ASTANA – For the first time in the post-Soviet space, Kazakhstan has begun vaccinating children against pneumococcal infection, said Minister of Healthcare Yelzhan Birtanov at an expanded meeting of the board of the ministry dedicated to the results of 2016 and the tasks for 2017.
“To date, two regions of the country are covered by this type of vaccination, it will be carried out throughout the country stage by stage. These measures alone will reduce the death rate of children by 20 percent,” said Birtanov.
He also noted that 2016 was significant for the entire healthcare sector. The state programme Densaulyk was launched, which is a logical continuation of previous state programmes.
“Life expectancy in 2016 was 72 years, which is six years more than in 2006. There is a positive trend in infant mortality, in 2016 that figure was 12.6 cases per 1,000 births, which is two times less than in 2006. In order to reduce maternal and infant mortality, the ministry successfully introduced an integrated model of rendering medical care to obstetric patients and childcare,” said Birtanov.
According to the minister, the taken measures have resulted in a stable decline in infant mortality rates. According to the Statistics Committee, the maternal mortality rate in the reporting year was 12.7 cases per 100,000 births, whereas in 2000 it was 48.0 cases per 100,000 births.
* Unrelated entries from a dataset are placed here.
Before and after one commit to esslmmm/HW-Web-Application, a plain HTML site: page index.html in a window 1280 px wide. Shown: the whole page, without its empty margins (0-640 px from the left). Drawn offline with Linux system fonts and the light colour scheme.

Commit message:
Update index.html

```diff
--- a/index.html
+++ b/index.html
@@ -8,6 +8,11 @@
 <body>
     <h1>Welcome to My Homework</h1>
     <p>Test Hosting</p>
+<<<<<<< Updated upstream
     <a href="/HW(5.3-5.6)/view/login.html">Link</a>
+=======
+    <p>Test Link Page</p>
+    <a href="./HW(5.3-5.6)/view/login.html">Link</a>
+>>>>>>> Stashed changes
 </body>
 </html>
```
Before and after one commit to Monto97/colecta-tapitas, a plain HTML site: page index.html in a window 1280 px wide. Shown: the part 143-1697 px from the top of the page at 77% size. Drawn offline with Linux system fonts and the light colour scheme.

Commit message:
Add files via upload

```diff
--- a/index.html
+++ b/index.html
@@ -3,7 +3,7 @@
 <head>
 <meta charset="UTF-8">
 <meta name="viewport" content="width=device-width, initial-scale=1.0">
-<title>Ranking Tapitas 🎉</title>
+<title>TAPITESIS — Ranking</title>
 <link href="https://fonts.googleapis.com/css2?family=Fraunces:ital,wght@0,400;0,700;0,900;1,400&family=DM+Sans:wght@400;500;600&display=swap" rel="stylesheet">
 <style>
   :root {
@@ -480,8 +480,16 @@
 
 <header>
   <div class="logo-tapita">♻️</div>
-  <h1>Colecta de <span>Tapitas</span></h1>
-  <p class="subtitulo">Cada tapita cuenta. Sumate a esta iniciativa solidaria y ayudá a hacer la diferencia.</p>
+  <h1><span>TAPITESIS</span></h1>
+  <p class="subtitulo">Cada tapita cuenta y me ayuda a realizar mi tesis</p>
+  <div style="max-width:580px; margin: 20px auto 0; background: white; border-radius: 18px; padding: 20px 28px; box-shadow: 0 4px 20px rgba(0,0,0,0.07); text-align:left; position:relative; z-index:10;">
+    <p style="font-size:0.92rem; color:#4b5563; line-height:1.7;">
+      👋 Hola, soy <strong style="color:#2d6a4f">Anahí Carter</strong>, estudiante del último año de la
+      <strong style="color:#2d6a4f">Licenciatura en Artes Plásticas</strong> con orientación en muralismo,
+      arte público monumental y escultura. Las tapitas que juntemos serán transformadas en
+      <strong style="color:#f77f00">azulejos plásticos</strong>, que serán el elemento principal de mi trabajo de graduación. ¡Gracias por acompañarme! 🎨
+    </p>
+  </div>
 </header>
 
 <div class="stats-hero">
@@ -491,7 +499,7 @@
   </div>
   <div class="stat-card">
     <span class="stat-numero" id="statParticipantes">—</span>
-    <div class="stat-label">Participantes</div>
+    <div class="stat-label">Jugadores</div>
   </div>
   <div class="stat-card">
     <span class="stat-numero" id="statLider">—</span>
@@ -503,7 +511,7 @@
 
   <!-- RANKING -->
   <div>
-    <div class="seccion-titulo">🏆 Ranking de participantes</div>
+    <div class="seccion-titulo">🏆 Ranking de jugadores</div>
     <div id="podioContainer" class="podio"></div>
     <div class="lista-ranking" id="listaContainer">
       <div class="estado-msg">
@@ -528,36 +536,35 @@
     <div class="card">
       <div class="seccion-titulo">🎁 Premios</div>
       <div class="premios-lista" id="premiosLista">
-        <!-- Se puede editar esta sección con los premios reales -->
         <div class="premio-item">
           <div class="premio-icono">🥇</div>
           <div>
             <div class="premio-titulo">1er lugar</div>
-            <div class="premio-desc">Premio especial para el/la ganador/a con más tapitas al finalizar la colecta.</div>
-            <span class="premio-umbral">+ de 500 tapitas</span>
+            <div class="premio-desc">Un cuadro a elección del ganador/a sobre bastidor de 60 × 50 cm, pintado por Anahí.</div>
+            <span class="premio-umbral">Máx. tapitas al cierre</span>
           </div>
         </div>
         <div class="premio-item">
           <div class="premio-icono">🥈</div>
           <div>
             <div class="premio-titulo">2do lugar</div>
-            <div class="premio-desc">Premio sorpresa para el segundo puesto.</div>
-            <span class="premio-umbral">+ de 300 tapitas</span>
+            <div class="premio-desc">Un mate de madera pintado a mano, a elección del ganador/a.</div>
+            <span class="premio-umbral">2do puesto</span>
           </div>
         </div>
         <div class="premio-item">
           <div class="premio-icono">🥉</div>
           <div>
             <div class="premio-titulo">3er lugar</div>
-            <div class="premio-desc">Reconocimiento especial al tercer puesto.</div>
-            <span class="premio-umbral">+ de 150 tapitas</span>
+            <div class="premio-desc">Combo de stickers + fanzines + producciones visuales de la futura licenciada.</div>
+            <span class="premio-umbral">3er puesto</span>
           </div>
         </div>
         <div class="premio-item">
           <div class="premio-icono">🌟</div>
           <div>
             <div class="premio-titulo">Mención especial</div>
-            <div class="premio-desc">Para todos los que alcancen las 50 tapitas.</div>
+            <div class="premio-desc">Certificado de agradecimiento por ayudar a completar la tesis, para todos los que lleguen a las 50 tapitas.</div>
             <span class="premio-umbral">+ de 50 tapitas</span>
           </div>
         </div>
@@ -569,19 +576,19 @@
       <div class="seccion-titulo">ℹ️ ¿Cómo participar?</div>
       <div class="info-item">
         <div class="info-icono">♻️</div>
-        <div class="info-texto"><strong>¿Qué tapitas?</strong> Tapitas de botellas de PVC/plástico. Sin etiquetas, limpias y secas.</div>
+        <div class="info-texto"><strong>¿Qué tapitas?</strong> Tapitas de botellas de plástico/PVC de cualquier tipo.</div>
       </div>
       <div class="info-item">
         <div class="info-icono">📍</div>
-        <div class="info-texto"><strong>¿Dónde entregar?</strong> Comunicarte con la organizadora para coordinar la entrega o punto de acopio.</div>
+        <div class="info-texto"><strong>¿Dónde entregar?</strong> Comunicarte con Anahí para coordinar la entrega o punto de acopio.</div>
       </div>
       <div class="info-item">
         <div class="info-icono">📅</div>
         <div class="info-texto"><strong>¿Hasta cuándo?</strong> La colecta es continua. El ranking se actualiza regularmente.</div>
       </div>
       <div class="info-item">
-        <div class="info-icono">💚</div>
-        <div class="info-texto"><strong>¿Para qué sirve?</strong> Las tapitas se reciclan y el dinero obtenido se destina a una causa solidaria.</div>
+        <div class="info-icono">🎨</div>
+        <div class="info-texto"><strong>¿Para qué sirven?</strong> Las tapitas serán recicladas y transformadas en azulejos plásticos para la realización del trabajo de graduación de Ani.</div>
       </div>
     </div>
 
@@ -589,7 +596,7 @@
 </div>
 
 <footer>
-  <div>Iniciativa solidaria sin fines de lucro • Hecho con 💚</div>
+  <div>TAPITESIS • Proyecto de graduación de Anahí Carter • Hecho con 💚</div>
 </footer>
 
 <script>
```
In order to reduce mortality, the role and responsibility of specialised medical organisations responsible for coordination, monitoring and ensuring the effectiveness and quality of medical care at all levels has been strengthened.
In addition, much attention is paid to the implementation of the National Screening Programme. In 2016, more than 11 million screening surveys of target groups of adults and children were conducted in the country. The coverage rate of screening was increased by at least 90 percent as well as the detection rate of cases of diseases.
“Considering the fact that more than 40 percent of the population lives in rural areas, special attention is paid to increasing the availability of medical care to rural populations, especially to those living in remote and hard-to-reach regions. Transport medicine is developing, 49 mobile medical complexes, 40 medical rescue stations and three diagnostic trains are functioning,” stated Birtanov.
Priority attention is paid to the treatment of diseases most influencing the demographic situation in the country.
The country’s 23 medical organisations in seven regions are implementing the Disease Management Programme in pilot mode for arterial hypertension, diabetes mellitus and chronic heart failure. This programme is aimed at teaching patients healthy lifestyle habits that contribute to reducing the exacerbation of chronic diseases, emergency hospitalisations and increasing the joint responsibility of citizens for their health.